Examples of ITS projects ideal for a PPP include open road tolling (ORT), high-occupancy vehicle (HOV) lanes, speed enforcement programs and various parking applications.
In these cases, the government will usually lease the project to the investor, who will collect the revenues. States and municipalities with limited budgets are attracted to these agreements because they can fund transportation improvements, and also bring in capital for other needs.
“In terms of public-private partnerships, we see more in Europe right now than in the US,” Belcher notes. “We have not quite figured out the model that works best for us in the US. But I expect to see more PPPs here, especially because of limited government resources.”
One of the challenges with PPPs in the US is that voters often balk at what is seen as selling off a public asset. ITS can be uniquely helpful in this area, because a politician can gain local support for a PPP if the public perceives an advantage to the deal, such as transportation improvements for safety, mobility and sustainability.
“Instead of selling a public asset, they are financing a difficult budget situation with a smart tollroad, bridge or tunnel that makes travel safer, more efficient and lowers the carbon footprint,” says Peracchio. “You can do all that with ITS technologies.”
Parking is also expected to become a popular PPP option, in terms of enforcement of parking violations, and managing smart parking facilities.
“One of the big areas where there is a lot of investment activity in the US right now is with parking companies,” Belcher said. “Managing parking intelligently can generate revenue and help agencies address congestion. It is a win-win.”
Peracchio says: “Many government units have huge parking facilities that are underperforming. Through debt financing they can transfer the parking structure to a separate parking authority with the power to issue municipal debt to gain investors.”
Deploying smart parking technologies in these structures can boost revenue because the parking facility can dynamically attract drivers in real-time who are looking for a parking space, Peracchio adds. “I anticipate that public-private partnerships will grow significantly.
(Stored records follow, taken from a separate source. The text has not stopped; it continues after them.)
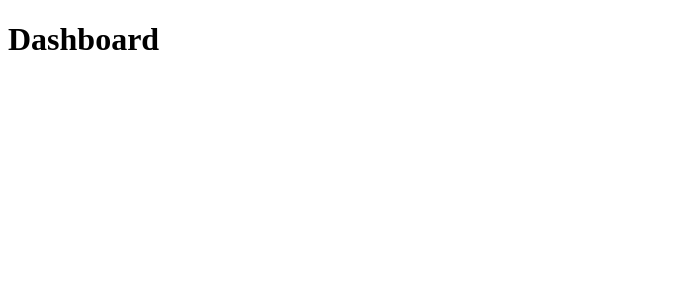
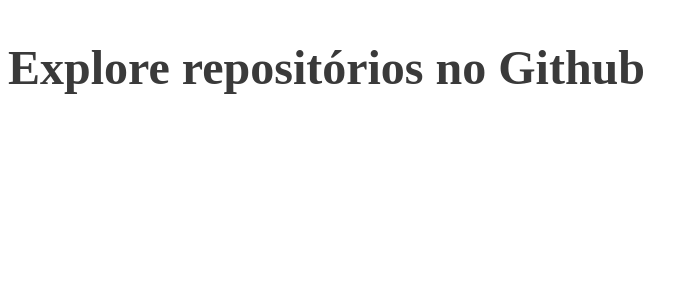
Before and after one commit to thiagodevx/gostack-github-explorer, a React (Create React App) app: page /dashboard in a window 1280 px wide. Shown: the top 300 px of the page, without its empty margins (0-698 px from the left). Built offline with nearby package versions, Linux system fonts and the light colour scheme.

Commit message:
utilizando styled components

```diff
--- a/package.json
+++ b/package.json
@@ -11,6 +11,7 @@
     "@types/react": "^16.9.0",
     "@types/react-dom": "^16.9.0",
     "@types/react-router-dom": "^5.1.4",
+    "@types/styled-components": "^5.1.0",
     "react": "^16.13.1",
     "react-dom": "^16.13.1",
     "react-router-dom": "^5.1.2",
--- /dev/null
+++ b/src/dashboard/Dashboard.style.tsx
@@ -0,0 +1,6 @@
+import styled from 'styled-components'
+
+export const Title = styled.h1`
+  font-size: 48px;
+  color: #3a3a3a;
+`
--- a/src/dashboard/Dashboard.tsx
+++ b/src/dashboard/Dashboard.tsx
@@ -1,3 +1,8 @@
 import React from 'react'
+import { Title } from './Dashboard.style'
 
-export default () => <h1>Dashboard</h1>
+export default () => (
+  <section>
+    <Title>Explore repositórios no Github</Title>
+  </section>
+)
```
Also changed, not shown: 1 other file (tests, documents, lock files or other folders).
Government simply doesn’t have the funding available to take care of our public transportation needs. Necessarily, they will turn to private sources of capital.”
Leading the wayThe rise of investment in the ITS industry is due in no small part to the efforts of ITS America. Educating investors about ITS has been a major focus of the organisation in recent years. “ITS America is active in advising and directing investment companies towards technology trends and firms leading those trends,” says Belcher.
The association operated an investor matching service at the last ITS World Congress; it presented an investment panel and hosted an investor reception at the recent ITS America annual meeting; and has established an investor committee. Next on the agenda is a pair of smart parking seminars to be held on both coasts by ITS America in Fall 2012 and Spring 2013. The events will highlight successful smart parking deployments and opportunities to monetize parking assets through investment.
“In the past, the ITS market, which could be as large as $50 billion, has not been on radar screens as an area ripe for investment,” Downing adds. “But I think ITS America has done a very good job of getting the word out: this is an industry that is attractive, and investors are looking at it.”